Tow truck speeding leads to call for stricter rules
An Ottawa city councillor wants the city to look into regulations for tow-truck drivers after two trucks were caught racing to the scene of a collision last week.
Both drivers were charged with racing and their licenses suspended last Tuesday after they allegedly sped their trucks towards a collision near Stagecoach Road and Leitrim Road.
In Ontario, anyone with a driver's license and a truck can start towing.
Ottawa Police have contracts with companies to help clear the roads during collisions, but there is no contract for the Queensway and provincial highways.
The OPP announced earlier this month plans to contract out some of its towing work — for incidents relating to vehicles impounded for offences such as driving under suspension or impaired driving.
But regardless of contract, many truck operators listen to police scanners and hope that by geting there first, they can get the job.
"Police will broadcast over their radio system that they need a tow truck, tow operators will monitor the police and there is no highway traffic incident management plan that deals with collisions or unplanned events," said Doug Nelson with the Provincial Towing Association.
Bad habits on the road
Stittsville councillor Shad Qadri said city staff is looking at the possibility of municipal regulations
"I understand the police position, where they have to clear the roadway as soon as possible. Yet I do have the right as somebody involved in the accident to call my own tow truck," said Qadri.
Joseph Perry at May's Towing Service Ltd. said he sees a lot of bad habits on the road.
"We were out last year with my wife and there were two trucks running on the side of the road, cutting into traffic, cutting back out of traffic... it's basically going to cause a major accident," said Perry.

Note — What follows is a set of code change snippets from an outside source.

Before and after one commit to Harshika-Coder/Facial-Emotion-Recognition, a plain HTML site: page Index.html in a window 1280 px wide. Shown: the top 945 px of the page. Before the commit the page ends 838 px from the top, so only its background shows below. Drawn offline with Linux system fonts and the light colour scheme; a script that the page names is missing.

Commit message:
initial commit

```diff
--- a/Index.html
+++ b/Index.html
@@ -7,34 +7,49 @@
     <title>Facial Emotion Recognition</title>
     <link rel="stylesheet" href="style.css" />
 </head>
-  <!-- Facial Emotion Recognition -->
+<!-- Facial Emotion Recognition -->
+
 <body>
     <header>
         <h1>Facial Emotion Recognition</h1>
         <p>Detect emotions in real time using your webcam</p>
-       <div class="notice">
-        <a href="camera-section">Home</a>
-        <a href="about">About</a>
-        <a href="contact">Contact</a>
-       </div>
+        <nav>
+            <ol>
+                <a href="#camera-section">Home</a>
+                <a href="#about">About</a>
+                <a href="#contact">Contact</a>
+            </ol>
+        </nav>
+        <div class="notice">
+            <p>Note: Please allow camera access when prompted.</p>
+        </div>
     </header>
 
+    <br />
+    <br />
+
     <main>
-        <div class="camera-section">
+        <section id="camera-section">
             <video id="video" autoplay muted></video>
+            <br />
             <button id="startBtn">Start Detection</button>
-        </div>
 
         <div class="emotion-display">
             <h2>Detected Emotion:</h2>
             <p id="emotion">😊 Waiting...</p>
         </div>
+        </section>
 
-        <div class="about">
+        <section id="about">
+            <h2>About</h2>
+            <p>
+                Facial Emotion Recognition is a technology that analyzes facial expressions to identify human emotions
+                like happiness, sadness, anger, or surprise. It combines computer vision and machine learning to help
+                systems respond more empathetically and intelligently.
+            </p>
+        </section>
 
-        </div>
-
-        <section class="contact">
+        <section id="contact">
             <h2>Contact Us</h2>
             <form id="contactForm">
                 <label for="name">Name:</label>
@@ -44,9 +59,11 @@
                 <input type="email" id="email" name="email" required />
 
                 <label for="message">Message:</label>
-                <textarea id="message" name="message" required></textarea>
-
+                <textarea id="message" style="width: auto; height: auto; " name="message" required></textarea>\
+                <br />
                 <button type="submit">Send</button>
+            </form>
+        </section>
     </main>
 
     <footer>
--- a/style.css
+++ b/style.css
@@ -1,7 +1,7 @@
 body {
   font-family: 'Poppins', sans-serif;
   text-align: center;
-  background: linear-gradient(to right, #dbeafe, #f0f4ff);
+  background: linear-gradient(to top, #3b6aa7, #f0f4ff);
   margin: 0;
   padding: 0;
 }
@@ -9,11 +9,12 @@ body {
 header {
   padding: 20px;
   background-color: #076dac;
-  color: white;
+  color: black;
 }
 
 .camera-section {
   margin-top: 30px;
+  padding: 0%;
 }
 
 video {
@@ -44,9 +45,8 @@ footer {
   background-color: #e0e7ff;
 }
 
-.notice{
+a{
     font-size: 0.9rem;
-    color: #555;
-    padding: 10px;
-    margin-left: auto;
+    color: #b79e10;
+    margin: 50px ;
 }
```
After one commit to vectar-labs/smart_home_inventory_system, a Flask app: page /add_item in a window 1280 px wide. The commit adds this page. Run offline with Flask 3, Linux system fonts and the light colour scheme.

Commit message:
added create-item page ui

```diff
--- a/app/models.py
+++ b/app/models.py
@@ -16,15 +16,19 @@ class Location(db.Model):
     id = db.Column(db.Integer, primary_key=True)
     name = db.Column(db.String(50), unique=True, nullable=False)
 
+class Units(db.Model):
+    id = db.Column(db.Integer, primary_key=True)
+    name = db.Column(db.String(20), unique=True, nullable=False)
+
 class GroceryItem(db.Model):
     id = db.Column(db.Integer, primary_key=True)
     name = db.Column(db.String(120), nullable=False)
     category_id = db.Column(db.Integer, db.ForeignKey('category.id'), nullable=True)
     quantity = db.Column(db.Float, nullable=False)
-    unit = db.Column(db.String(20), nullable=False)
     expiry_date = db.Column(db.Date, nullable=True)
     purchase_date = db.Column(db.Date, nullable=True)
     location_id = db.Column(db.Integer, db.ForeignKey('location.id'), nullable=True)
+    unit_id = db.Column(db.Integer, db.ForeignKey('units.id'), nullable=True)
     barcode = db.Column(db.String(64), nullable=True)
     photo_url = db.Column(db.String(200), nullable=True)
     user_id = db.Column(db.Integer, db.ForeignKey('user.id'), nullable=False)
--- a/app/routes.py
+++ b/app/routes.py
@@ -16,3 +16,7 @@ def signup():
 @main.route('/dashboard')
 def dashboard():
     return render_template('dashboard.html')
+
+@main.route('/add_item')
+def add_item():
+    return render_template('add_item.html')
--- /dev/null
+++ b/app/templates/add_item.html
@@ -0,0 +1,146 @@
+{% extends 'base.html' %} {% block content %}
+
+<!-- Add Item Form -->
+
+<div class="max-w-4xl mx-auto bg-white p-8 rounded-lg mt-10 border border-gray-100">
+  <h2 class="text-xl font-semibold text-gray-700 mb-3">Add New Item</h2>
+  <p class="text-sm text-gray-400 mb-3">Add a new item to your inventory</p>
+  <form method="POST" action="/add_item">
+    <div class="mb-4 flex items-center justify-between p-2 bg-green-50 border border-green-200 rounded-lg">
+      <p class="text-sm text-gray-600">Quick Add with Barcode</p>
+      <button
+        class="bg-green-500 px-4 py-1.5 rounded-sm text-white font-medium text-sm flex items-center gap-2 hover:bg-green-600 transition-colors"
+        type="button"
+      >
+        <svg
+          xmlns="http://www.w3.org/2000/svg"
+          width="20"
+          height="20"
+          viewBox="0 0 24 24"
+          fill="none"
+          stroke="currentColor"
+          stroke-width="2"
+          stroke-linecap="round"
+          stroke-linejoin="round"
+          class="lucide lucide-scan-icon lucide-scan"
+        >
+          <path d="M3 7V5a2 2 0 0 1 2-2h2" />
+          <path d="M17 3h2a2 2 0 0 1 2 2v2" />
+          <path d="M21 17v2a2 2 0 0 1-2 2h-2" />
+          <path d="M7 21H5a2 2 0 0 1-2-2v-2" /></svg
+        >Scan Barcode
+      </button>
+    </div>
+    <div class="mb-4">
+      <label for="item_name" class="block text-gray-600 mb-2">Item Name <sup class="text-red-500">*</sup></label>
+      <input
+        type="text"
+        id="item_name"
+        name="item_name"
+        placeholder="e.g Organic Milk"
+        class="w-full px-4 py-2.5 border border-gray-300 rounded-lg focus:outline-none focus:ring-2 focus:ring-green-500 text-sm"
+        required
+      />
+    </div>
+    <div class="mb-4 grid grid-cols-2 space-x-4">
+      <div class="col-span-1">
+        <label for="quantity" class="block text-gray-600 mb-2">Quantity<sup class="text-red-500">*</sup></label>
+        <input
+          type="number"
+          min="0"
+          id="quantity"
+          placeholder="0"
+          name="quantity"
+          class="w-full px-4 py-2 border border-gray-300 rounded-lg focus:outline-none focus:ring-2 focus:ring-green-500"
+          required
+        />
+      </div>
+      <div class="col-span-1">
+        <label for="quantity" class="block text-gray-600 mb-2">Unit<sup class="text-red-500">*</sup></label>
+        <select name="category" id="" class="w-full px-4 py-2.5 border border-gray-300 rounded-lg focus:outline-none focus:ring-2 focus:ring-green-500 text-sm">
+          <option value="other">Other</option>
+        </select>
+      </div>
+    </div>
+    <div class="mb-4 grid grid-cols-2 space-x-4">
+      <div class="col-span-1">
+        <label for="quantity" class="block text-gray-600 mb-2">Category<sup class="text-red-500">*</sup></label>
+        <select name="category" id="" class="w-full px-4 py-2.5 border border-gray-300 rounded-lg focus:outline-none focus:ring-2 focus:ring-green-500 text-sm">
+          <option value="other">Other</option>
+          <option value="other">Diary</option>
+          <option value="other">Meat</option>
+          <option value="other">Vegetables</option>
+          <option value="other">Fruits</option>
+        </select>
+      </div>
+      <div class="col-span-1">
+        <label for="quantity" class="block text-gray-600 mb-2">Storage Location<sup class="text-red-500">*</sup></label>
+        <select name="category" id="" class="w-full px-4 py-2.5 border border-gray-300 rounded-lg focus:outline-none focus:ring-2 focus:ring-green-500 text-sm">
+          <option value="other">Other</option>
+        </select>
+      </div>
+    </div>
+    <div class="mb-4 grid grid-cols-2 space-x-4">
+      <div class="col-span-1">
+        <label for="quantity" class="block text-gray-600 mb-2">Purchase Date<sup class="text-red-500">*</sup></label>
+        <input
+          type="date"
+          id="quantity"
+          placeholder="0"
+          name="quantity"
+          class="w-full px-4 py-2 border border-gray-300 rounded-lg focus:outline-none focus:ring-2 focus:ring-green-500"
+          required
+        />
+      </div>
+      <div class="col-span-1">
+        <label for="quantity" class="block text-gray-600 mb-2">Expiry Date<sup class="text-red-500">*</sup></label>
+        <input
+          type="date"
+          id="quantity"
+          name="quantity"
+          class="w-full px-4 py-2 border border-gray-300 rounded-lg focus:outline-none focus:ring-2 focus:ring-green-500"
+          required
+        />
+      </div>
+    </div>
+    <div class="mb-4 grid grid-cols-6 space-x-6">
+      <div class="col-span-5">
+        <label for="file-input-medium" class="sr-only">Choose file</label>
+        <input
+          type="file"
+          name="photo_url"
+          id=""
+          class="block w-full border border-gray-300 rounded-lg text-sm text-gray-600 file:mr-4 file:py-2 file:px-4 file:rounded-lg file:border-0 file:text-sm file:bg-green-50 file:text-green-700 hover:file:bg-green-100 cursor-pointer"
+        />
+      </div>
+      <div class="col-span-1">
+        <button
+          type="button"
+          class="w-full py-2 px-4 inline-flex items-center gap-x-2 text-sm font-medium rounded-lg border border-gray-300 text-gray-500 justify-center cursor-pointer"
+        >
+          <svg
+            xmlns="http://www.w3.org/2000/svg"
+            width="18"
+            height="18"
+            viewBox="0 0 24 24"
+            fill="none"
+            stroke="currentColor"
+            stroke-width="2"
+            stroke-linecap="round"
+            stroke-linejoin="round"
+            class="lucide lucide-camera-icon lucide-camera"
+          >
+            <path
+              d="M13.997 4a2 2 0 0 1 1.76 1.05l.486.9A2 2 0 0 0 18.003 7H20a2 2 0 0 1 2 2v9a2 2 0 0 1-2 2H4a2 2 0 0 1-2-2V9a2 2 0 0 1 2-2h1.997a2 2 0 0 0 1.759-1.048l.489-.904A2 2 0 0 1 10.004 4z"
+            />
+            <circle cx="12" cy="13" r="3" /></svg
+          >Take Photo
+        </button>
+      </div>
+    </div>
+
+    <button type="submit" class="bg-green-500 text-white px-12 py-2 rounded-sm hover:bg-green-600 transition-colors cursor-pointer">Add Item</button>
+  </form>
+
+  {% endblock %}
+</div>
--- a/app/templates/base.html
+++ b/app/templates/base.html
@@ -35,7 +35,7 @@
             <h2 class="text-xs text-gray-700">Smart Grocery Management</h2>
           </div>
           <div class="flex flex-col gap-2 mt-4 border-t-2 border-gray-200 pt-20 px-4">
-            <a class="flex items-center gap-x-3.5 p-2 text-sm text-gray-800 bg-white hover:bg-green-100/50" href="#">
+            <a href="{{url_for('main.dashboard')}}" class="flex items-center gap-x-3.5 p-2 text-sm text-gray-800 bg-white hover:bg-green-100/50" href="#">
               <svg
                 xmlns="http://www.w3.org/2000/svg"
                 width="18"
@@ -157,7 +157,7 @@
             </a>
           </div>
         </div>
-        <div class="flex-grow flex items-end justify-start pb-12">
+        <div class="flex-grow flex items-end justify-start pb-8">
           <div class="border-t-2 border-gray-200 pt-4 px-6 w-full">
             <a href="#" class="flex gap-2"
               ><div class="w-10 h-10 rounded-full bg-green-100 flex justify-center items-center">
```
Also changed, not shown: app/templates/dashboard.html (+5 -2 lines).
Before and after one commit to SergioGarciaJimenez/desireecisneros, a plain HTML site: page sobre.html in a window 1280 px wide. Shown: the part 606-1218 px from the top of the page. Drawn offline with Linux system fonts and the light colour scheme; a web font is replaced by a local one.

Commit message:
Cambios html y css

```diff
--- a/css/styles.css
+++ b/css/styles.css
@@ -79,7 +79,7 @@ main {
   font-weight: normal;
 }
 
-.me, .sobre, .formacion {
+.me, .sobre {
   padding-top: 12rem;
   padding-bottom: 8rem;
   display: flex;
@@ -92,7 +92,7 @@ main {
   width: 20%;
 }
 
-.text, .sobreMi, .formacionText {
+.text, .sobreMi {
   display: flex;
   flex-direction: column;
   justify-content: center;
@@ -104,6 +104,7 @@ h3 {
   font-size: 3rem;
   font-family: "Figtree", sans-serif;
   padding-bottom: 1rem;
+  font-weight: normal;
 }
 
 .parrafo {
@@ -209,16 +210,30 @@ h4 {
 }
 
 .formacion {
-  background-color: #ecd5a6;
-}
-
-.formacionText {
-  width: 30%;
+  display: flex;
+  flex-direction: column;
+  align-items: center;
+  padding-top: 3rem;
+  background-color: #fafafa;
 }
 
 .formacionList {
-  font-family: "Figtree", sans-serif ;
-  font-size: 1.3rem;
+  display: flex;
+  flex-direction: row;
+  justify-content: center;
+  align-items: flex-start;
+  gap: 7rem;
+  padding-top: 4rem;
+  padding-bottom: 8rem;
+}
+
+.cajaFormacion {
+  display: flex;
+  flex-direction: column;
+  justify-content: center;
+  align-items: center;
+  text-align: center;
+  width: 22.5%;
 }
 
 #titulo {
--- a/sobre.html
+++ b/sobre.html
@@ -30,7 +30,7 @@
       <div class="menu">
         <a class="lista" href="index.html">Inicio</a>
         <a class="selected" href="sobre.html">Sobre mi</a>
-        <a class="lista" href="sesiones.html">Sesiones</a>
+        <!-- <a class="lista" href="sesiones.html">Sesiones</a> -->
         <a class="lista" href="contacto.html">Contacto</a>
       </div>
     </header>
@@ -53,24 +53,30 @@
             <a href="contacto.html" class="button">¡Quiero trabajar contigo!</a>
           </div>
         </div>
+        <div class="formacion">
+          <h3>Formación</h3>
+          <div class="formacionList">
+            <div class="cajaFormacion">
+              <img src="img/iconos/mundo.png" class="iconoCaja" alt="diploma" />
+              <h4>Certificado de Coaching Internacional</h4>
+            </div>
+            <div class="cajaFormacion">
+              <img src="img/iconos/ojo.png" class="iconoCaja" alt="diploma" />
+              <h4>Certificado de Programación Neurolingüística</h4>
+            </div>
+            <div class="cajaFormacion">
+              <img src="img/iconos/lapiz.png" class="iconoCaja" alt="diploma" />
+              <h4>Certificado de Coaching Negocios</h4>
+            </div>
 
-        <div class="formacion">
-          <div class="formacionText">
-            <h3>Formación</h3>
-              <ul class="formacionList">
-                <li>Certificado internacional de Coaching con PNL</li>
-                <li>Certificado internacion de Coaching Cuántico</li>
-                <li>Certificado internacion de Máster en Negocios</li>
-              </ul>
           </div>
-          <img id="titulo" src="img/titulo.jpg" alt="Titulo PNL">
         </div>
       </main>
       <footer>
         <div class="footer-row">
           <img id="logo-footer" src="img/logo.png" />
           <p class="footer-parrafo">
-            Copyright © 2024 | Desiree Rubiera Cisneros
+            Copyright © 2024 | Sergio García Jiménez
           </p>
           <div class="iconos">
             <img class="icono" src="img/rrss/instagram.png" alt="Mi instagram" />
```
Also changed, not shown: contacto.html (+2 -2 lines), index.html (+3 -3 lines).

Qadri said he would await the city report before making any recommendations.